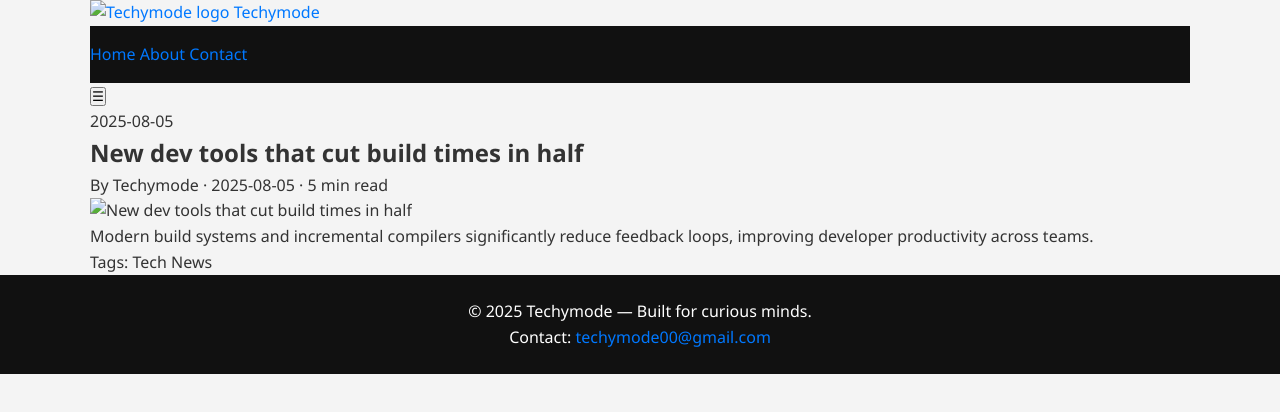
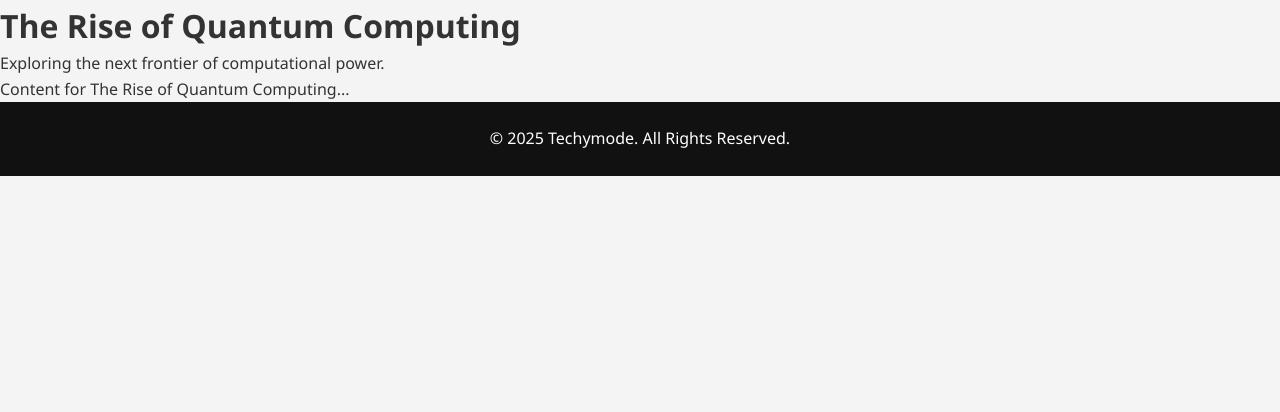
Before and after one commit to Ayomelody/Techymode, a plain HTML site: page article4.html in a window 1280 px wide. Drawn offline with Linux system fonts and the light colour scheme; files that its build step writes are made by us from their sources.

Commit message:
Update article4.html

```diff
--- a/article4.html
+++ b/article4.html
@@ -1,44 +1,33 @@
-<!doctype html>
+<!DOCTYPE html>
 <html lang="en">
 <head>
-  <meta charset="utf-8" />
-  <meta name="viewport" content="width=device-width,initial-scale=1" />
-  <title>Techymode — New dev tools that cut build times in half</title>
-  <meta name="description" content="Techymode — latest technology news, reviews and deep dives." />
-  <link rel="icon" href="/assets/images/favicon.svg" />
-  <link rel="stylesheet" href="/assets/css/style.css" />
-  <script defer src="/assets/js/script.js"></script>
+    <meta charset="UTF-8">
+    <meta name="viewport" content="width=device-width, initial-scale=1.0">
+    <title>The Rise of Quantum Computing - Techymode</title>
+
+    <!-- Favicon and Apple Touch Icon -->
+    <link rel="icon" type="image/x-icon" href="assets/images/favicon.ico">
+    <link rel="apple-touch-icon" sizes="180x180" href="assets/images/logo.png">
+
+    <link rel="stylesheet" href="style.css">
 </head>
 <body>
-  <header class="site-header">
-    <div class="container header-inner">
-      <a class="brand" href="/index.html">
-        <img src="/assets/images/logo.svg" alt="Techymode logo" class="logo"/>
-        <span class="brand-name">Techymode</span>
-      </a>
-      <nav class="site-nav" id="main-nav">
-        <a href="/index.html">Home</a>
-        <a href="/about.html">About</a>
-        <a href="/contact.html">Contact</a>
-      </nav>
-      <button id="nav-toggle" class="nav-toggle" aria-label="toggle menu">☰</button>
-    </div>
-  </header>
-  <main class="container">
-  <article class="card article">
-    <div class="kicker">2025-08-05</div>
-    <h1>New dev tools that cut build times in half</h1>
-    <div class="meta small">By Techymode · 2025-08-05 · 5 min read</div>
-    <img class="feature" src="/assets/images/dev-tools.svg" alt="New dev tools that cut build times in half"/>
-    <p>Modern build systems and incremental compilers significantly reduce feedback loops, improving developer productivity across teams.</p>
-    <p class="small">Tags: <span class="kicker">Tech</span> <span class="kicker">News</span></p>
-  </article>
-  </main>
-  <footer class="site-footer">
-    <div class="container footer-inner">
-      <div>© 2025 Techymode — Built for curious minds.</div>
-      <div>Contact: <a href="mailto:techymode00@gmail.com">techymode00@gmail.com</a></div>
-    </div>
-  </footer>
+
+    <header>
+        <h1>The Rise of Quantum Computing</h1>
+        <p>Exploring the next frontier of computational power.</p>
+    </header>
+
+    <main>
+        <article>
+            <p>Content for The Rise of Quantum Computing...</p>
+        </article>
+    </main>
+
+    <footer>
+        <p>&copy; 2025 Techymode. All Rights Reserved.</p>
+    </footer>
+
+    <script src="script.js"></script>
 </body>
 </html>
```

§ What you are asked to do:
Filter the records above and return every line that holds the word "name".

§ The answer:
-  <meta name="viewport" content="width=device-width,initial-scale=1" />
-  <meta name="description" content="Techymode — latest technology news, reviews and deep dives." />
+    <meta name="viewport" content="width=device-width, initial-scale=1.0">
-        <span class="brand-name">Techymode</span>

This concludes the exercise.